Yes, it's the age-old, not-really-that-important, but fascinating nonetheless, question of how to spell Theatre. Or Theater. And what does your spelling choice say about who you are? Hm...

A common thought of these spellings is simply that "theatre" is the British spelling of that dramatic word, whereas "theater" is the American word, like a host of other American vs. British spellings, and it's been that way for generations. Center and Centre. Color and colour. But "color" and "center" were also sometimes used in British English, and English was wildly and widely inconsistent in spellings for centuries... Yes, we started nailing things down with dictionaries a few hundred years ago, and yes, there actually are reasons why spelling has developed as it has, having to do with entomology and phonetics--which is intriguing but lengthy and not necessary to delve into here! But in terms of this one word, theatre/theater--it's not actually an old British vs. American word.

Apparently, the "re" spelling was used pretty much throughout Britain and the United States until the last 50 years or so.  Rob Weinert-Kendt wrote a recent article in American Theatre where he explains:

The etymology, if we must go there, is that “theatre” has been the accepted English spelling since roughly the 17th century, deriving from the French, in turn deriving from the Greek (“theatron”), while “theater” is a relatively recent American revival of an old Middle English spelling.

Okay, so what's the difference? Is theatre for the stage and theater for showing movies? Is a theater the venue and theatre the art? We could look at these stats from

Searching a selection of 40 American news and cultural publications that put their content online, theaters appears 8,500 times from 2000 to the present, against just under 200 instances of theatres. This just suggests that theater is the preferred spelling for actual venues (the art form is a mass noun so would only rarely be pluralized), which no one seems to dispute.
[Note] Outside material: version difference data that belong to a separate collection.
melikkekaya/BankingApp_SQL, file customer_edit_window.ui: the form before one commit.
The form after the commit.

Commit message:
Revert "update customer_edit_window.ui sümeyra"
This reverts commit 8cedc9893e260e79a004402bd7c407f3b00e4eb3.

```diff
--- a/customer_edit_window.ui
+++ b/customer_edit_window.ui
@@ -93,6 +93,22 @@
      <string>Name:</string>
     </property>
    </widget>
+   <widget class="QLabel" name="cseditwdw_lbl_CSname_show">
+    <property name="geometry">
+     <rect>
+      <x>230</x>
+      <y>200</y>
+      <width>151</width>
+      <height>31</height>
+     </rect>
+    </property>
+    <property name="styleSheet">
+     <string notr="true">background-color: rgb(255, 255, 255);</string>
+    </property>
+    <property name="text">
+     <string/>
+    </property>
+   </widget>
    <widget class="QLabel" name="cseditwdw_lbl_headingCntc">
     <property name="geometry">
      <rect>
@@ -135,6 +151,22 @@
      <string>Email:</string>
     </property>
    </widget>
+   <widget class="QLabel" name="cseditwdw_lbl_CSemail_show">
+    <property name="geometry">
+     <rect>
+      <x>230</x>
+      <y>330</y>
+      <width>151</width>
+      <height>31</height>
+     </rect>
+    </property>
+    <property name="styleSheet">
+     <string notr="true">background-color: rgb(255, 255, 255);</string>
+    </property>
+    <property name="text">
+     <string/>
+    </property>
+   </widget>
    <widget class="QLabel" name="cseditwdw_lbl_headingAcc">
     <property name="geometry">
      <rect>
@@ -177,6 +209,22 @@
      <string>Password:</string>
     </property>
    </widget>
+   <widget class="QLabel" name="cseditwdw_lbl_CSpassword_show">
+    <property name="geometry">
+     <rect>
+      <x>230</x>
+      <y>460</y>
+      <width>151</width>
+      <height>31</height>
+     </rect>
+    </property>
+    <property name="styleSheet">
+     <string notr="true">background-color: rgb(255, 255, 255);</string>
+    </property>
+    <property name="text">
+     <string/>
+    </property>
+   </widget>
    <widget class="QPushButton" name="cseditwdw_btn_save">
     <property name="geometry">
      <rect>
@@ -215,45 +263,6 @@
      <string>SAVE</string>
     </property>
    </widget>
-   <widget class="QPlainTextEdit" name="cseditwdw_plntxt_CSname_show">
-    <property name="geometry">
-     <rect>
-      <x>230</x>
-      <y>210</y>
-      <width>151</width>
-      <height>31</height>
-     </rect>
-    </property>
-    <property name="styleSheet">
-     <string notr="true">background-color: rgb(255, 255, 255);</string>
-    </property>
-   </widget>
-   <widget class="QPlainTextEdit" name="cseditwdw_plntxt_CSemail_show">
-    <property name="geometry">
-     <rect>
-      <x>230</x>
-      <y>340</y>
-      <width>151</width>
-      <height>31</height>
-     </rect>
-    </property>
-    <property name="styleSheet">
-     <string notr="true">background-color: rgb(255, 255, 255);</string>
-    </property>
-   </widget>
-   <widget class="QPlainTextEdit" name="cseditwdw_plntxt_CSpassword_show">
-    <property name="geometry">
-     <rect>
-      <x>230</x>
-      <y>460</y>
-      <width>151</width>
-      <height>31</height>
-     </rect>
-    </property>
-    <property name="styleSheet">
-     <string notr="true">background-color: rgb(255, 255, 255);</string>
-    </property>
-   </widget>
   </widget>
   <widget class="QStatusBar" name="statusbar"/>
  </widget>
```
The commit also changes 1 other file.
What’s more interesting is that the phrase theater critic appears 260 times against three instances of theatre critic, theater actor appears 43 times against zero instances of theatre actor, theater scene appears 60 times against two instances of theatre scene, and the phrase contemporary theater appears 27 times against two instances of contemporary theatre (and both of these are in names of buildings).

Still--what's the connotation for a theatre or theater company? And does it matter? Does "re" sound more pretentious and foreign? Is "er" a spelling more modern or inclusive for the "everyday" person? Or is "re" cool and youthful and worldly? Is "er" more xenophobic and stale? Can they both have both connotations? Why do founding artistic directors choose the spellings that they do? I know a few, and could ask a few, but for now, let's just look at the stat Weinert-Kendt points out: "Of the 511 member theatres listed here [Members of TCG] which use the word in their name, just 87 spell it “theater,” with a whopping 242 continuing with “theatre.”

So who knows. Let's just hope no one is judging a theatre/er company by its spelling. Because a whole lot of theatre companies and theater companies are putting out some meaningful and inspiring theatre and theater. Maybe a spelling is just a spelling. And a forever theater, or theatre, ice-breaker.